lawyer, writer, U.S. Senator, and President of the United States, was born Barack Hussein Obama Jr. in Honolulu, Hawaii, the only child of Barack Obama, a government official in Kenya, and Stanley Anne Dunham, an educator. His mother was a white American originally from Kansas, and his father was a black Kenyan. The couple met while studying at the University of Hawaii at Manoa, and separated when their son was two years old. Obama Sr. left Hawaii to study at Harvard University and later returned to Africa to work as an economic planner for the Kenyan government. After the couple divorced, Anne Dunham married Lolo Soertoro, an Indonesian businessman, with whom she had a daughter, Maya.
Hawaii was the primary site of Barack s childhood and adolescence although from the age of six to ten he lived in Jakarta Indonesia in the ...
Steven J. Niven
author, U.S. senator, and first African American president. Born Barack Hussein Obama in Honolulu, Hawaii, he was the only son of Barack Obama Sr., a native of Kenya, and Ann Dunham, a white Kansan, who met and married while they were both students at the University of Hawaii at Manoa. Obama Sr. grew up herding goats with his father, who was a domestic servant for British colonial officials in the small Kenyan village of Nyangoma-Kogelo. Obama Sr. arrived in Hawaii in 1959 as part of a program initiated by the Kenyan nationalist politician Tom Mboya to educate promising young African students in the United States. Mboya's program aimed to prepare an African-born elite for government service after the end of British colonial rule, and he secured scholarship funds from a number of African Americans active in the civil rights movement, including Jackie Robinson, Harry Belafonte, and Sidney Poitier ...
Hiram Revels, the son of former slaves, was born in Fayetteville, North Carolina. He studied at several seminaries in Indiana and Ohio before becoming a minister in the African Methodist Episcopal Church (AME). During the American Civil War Revels helped to organize African American regiments in Maryland and ...
Kenneth H. Williams
clergyman, educator, and first African American senator, was born in Fayetteville, North Carolina, the son of free parents of mixed blood. Little is known of his family or early years. At eight or nine he enrolled in a private school for black children, where he was “fully and successfully instructed by our able teacher in all branches of learning.” About 1842 his family moved to Lincolnton, North Carolina, where Revels became a barber. Two years later he entered Beech Grove Seminary, a Quaker institution two miles south of Liberty, Indiana. In 1845 he enrolled at another seminary in Darke County, Ohio, and during this period may also have studied theology at Miami University in Oxford, Ohio.
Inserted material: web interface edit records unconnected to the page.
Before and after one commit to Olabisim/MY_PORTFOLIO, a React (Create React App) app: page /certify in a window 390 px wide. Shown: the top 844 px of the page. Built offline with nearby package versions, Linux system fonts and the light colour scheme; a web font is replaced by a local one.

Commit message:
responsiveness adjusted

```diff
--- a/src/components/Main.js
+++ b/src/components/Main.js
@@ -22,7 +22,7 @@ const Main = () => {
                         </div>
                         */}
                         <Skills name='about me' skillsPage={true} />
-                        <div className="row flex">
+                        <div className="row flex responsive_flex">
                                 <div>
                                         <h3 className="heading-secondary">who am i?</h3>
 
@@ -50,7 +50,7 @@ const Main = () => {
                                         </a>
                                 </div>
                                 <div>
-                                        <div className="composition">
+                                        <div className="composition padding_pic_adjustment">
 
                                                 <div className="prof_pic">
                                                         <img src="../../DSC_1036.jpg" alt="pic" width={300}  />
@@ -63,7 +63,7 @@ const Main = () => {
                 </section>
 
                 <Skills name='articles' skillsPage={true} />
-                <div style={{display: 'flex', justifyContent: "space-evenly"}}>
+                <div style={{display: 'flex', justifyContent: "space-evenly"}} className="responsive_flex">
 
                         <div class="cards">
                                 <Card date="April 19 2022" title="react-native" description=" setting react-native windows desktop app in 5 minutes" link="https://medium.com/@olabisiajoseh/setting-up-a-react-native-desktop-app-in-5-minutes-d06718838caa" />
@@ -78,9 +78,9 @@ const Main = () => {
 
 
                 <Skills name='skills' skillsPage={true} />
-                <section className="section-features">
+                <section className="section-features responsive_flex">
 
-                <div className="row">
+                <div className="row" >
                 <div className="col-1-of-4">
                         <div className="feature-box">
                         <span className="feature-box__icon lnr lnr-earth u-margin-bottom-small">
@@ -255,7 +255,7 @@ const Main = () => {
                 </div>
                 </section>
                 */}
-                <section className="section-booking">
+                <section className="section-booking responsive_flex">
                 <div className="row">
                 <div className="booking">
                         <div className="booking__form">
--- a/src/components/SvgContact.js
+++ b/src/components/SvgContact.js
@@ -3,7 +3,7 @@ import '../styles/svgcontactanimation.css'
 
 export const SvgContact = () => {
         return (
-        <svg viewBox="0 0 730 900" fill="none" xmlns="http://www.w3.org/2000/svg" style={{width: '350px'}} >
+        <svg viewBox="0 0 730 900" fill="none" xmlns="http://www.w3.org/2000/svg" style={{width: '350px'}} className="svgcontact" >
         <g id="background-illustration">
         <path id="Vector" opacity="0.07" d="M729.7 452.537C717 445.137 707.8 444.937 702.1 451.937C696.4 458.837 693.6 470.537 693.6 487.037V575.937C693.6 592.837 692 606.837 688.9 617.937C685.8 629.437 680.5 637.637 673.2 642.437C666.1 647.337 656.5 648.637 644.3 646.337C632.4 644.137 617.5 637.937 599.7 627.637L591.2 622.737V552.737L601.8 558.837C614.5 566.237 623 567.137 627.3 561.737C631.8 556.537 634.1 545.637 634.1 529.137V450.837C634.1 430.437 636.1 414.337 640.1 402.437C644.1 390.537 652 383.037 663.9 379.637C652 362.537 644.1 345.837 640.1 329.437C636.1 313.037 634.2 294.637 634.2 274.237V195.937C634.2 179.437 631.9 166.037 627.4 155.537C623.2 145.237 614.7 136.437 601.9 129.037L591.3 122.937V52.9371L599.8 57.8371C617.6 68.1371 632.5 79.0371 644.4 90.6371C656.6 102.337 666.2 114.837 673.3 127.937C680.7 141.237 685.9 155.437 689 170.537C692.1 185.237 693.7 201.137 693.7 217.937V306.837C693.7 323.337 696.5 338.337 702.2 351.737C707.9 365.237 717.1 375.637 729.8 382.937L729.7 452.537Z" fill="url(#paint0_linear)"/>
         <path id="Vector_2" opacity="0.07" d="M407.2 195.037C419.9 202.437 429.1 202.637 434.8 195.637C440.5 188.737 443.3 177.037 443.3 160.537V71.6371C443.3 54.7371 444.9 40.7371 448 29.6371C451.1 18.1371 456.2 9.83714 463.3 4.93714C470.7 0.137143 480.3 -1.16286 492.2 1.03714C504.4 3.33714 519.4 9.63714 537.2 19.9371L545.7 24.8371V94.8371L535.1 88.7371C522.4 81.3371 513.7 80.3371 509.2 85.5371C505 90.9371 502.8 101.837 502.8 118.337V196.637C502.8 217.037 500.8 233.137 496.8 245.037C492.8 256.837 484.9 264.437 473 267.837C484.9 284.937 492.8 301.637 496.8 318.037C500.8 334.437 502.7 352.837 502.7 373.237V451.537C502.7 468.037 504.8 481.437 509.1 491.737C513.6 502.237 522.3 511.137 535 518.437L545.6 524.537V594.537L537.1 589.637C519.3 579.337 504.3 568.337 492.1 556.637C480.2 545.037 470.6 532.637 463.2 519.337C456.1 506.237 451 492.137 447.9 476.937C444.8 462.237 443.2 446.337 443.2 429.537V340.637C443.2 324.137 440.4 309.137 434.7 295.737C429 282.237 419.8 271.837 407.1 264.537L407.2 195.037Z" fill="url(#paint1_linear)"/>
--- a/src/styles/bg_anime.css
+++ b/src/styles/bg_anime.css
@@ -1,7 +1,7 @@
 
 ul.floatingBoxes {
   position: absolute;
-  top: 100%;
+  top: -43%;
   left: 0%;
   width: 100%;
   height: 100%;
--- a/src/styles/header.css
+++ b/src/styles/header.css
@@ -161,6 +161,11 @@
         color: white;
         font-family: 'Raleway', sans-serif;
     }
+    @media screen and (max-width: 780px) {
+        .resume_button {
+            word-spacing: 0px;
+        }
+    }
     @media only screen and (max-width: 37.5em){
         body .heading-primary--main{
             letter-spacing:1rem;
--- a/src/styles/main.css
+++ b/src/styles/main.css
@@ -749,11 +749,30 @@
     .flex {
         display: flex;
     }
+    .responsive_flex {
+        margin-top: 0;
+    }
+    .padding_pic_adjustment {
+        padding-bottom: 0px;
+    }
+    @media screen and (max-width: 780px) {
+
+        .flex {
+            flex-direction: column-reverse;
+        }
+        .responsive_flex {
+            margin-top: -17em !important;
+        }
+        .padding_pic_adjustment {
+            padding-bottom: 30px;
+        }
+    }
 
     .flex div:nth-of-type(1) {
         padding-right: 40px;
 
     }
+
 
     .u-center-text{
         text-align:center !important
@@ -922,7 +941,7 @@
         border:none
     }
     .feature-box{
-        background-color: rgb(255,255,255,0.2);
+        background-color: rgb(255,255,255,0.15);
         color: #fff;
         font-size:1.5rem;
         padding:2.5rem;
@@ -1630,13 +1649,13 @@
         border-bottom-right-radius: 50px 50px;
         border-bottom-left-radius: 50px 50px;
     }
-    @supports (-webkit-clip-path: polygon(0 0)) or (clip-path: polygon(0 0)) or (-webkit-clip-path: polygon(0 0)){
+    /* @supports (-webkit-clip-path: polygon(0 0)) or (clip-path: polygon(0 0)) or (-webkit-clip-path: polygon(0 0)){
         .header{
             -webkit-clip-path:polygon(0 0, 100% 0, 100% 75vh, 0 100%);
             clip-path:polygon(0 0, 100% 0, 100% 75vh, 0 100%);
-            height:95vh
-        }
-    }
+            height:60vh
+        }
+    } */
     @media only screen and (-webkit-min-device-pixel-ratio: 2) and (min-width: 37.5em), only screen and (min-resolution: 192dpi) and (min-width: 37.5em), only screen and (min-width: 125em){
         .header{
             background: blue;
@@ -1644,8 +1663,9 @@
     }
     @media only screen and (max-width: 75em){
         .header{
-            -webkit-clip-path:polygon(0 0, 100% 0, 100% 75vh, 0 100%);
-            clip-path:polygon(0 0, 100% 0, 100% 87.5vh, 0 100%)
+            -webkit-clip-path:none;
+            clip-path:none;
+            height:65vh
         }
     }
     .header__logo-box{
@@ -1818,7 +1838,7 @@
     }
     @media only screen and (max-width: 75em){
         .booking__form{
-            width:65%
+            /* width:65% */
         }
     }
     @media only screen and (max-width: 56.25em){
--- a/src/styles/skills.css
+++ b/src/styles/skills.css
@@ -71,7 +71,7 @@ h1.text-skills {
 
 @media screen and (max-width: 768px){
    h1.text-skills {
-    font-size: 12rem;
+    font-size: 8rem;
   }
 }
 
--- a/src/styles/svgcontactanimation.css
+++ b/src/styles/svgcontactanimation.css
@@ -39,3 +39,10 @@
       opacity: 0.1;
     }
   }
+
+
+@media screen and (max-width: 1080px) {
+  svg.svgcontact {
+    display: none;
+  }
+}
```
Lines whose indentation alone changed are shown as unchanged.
Revels's preaching career with the African Methodist Episcopal (AME) Church began at this time. He was ordained as a minister in the Indiana Conference at some point between 1845 and 1847 ...